Segment Start: Material for this exercise
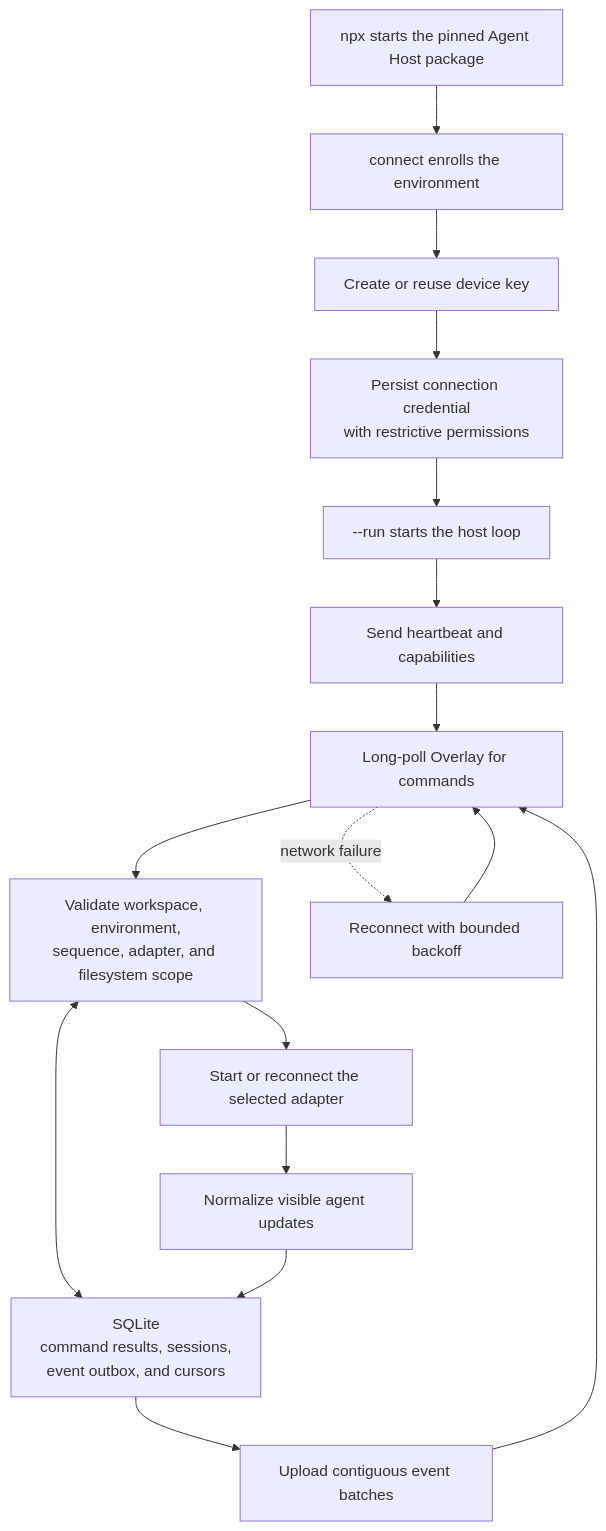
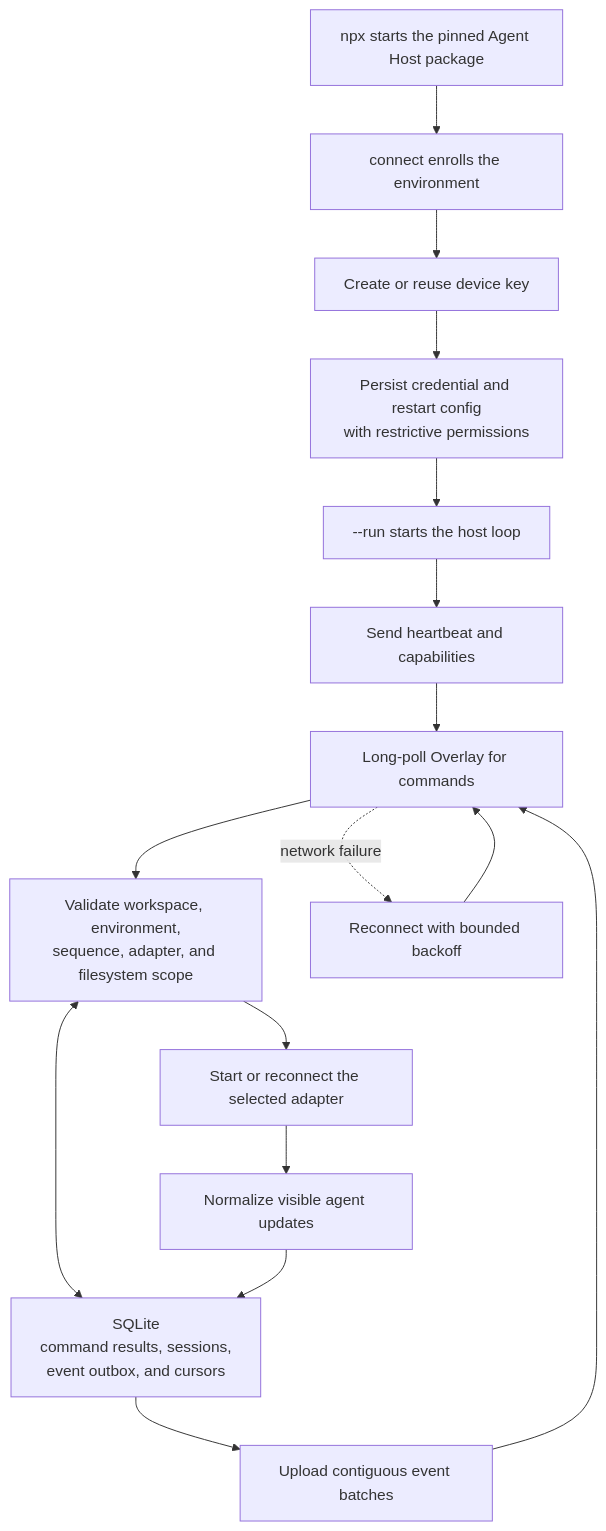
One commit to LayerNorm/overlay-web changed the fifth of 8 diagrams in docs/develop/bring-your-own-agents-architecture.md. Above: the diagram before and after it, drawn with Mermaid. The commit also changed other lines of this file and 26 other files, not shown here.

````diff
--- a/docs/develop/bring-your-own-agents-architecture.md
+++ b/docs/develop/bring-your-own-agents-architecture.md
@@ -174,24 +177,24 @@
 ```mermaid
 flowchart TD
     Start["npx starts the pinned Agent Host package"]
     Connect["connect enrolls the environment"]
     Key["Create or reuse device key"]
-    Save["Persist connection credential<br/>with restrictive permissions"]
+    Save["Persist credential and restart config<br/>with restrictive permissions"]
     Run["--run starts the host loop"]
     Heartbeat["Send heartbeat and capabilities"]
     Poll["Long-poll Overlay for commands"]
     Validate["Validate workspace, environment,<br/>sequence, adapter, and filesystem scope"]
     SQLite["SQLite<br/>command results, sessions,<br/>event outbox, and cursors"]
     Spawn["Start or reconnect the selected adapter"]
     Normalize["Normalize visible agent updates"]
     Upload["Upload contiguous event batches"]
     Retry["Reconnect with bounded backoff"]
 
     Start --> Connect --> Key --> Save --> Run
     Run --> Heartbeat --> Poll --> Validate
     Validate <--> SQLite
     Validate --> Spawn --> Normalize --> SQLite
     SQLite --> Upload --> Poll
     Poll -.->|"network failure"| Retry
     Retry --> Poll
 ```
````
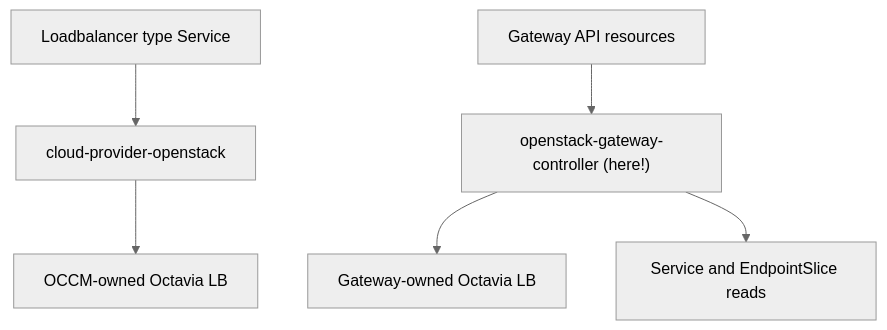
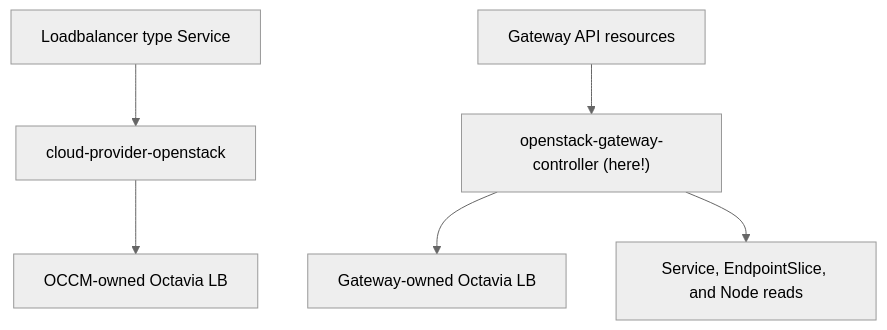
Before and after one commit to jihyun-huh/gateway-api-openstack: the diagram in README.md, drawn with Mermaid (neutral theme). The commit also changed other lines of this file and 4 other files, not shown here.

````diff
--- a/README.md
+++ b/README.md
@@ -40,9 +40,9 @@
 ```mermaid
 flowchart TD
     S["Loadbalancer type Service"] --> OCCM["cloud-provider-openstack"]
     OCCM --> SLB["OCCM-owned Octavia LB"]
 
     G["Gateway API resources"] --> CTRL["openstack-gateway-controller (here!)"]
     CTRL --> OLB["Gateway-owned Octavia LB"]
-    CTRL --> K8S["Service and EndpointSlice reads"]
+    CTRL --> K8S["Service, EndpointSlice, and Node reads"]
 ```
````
Segment End: Material for this exercise
Segment Start: Material for this exercise
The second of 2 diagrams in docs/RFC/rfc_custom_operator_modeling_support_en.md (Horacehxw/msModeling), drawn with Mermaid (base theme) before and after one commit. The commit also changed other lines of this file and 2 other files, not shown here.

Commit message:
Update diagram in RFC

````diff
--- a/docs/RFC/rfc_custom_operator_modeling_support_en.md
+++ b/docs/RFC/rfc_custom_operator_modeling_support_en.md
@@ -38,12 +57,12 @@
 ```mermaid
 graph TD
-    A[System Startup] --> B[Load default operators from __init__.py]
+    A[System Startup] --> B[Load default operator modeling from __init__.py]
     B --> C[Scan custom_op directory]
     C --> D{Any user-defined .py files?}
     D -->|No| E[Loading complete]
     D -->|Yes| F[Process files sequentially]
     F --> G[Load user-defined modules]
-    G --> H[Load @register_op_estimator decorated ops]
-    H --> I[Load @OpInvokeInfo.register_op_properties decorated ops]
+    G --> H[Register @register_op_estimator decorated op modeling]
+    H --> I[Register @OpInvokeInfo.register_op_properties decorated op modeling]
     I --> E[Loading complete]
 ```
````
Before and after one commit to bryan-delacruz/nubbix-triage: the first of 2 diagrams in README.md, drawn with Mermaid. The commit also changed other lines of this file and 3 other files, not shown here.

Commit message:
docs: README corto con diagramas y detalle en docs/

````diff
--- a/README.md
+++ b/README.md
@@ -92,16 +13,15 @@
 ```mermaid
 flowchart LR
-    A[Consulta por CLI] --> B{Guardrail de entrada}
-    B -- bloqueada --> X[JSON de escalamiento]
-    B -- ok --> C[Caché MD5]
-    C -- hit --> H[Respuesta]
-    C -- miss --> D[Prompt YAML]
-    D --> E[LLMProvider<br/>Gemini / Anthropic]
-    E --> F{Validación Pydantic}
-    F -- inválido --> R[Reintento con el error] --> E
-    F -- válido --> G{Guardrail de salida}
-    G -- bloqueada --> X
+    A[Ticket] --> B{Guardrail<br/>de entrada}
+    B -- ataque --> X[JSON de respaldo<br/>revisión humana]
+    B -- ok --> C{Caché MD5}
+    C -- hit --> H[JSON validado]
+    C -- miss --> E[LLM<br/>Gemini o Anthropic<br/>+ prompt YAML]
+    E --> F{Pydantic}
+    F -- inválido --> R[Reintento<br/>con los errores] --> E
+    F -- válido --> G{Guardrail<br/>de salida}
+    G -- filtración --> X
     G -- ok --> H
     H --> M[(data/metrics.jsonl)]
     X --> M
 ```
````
Segment End: Material for this exercise
Whenever the string "Save" turns up in a line of the data, copy that line.

**Exercise response:**
-    Save["Persist connection credential<br/>with restrictive permissions"]
+    Save["Persist credential and restart config<br/>with restrictive permissions"]
     Start --> Connect --> Key --> Save --> Run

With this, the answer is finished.